-- PROBLEM TO WORK ON --
Report the number of lines in the records below that hold "Snapshot", and leave out everything else.
_ _ _
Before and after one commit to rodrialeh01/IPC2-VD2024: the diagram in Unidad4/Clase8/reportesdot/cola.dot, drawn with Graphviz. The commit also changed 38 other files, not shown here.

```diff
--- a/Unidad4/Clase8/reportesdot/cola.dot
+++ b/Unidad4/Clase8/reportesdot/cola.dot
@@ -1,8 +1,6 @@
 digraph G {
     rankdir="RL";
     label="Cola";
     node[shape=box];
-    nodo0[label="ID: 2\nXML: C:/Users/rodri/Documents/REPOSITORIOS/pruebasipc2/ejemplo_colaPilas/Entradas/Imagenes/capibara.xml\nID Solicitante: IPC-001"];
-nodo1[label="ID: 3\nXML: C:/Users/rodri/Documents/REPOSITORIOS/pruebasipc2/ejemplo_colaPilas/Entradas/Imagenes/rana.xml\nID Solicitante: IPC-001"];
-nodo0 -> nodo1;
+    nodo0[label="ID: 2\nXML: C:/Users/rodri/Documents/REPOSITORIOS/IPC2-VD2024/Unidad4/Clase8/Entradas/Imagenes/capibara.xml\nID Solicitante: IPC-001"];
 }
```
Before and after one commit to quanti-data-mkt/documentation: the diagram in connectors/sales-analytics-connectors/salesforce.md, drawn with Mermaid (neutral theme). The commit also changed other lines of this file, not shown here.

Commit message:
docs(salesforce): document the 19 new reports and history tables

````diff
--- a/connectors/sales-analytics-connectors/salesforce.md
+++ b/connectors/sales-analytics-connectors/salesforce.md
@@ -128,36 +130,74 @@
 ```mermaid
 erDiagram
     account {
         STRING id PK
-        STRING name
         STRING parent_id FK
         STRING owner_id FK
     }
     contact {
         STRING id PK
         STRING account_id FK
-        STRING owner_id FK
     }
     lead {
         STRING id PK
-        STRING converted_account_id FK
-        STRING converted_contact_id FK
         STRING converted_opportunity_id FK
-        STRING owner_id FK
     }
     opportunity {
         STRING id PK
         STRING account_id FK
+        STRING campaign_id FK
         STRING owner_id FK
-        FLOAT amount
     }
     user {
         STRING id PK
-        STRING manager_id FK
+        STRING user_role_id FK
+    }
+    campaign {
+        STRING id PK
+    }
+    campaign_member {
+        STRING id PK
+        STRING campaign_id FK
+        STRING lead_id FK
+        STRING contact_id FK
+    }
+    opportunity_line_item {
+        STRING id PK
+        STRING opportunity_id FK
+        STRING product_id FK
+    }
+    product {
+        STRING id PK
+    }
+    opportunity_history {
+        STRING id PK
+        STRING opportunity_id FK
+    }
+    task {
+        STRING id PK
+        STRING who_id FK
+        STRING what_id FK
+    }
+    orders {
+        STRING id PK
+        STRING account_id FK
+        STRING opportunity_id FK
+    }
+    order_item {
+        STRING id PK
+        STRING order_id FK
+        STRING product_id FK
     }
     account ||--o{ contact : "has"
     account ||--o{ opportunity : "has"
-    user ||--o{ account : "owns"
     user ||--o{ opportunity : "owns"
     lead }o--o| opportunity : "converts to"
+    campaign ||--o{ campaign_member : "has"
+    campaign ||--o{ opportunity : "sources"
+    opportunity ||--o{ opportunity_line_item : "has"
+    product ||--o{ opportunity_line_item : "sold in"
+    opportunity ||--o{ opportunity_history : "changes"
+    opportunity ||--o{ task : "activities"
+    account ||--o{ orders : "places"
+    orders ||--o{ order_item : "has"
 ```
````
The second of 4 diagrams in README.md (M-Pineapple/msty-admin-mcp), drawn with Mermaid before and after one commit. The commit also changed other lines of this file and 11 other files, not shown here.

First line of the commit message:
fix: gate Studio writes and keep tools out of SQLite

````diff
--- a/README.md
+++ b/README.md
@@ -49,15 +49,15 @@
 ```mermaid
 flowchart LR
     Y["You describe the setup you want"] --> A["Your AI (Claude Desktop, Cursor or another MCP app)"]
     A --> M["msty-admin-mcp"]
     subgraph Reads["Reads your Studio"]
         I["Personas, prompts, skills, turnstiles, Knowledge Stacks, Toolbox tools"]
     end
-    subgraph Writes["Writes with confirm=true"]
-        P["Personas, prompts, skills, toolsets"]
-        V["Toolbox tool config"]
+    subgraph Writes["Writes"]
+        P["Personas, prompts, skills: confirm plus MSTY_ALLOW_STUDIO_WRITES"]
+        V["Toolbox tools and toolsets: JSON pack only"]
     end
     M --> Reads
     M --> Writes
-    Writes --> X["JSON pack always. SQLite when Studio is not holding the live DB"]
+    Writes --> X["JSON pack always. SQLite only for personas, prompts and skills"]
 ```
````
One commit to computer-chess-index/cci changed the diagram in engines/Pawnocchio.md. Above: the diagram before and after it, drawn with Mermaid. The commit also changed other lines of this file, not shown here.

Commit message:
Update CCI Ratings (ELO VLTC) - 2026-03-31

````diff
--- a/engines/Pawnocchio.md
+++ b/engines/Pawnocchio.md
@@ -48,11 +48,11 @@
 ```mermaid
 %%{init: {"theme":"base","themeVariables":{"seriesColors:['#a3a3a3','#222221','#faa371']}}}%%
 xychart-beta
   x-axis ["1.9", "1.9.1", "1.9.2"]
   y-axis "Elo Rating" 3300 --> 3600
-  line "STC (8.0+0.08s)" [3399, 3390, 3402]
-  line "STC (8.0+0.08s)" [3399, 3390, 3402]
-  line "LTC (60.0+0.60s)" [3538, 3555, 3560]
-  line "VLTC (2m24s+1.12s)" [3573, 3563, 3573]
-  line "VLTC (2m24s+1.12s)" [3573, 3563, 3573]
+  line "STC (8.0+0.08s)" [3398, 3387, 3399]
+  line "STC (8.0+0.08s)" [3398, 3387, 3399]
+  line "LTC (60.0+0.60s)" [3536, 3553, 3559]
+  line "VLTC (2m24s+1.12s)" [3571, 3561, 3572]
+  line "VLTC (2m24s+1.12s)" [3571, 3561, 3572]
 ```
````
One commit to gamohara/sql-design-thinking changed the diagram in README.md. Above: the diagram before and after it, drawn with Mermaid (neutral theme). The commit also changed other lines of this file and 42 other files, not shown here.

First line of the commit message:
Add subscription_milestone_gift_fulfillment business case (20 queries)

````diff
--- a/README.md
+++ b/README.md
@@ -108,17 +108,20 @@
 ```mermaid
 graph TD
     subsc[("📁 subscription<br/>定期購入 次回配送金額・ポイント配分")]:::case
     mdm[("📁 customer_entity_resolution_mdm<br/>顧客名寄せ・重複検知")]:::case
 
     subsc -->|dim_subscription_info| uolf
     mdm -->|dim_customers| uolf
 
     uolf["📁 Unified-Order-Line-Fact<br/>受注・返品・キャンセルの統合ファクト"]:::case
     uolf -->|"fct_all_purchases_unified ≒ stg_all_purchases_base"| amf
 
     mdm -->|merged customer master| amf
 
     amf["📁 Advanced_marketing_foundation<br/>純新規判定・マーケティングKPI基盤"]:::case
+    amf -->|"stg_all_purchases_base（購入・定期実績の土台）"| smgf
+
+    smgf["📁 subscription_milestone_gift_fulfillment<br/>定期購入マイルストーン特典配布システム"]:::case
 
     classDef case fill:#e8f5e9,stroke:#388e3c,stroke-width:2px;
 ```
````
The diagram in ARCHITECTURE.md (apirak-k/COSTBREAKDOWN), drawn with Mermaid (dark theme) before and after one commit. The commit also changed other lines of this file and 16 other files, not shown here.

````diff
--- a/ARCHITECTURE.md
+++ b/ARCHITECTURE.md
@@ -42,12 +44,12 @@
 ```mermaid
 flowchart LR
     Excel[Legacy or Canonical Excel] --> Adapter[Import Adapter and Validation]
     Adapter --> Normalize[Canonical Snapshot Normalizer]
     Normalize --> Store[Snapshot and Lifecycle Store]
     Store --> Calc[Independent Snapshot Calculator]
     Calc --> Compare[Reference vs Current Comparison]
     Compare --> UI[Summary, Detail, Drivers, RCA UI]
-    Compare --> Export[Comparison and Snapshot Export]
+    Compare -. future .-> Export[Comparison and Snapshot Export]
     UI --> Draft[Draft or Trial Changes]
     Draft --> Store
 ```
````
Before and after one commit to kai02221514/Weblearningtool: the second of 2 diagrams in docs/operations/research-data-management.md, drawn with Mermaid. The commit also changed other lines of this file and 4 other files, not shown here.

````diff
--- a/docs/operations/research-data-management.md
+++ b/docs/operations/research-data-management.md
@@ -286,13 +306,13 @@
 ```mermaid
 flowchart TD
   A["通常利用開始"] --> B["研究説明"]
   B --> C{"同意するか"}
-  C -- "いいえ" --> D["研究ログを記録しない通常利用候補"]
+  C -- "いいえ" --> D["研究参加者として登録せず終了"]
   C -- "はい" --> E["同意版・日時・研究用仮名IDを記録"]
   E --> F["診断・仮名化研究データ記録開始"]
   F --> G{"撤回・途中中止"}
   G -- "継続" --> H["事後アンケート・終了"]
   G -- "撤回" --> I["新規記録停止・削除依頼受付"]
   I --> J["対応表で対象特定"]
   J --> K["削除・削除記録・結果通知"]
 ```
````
_ _ _
-- RESPONSE --
5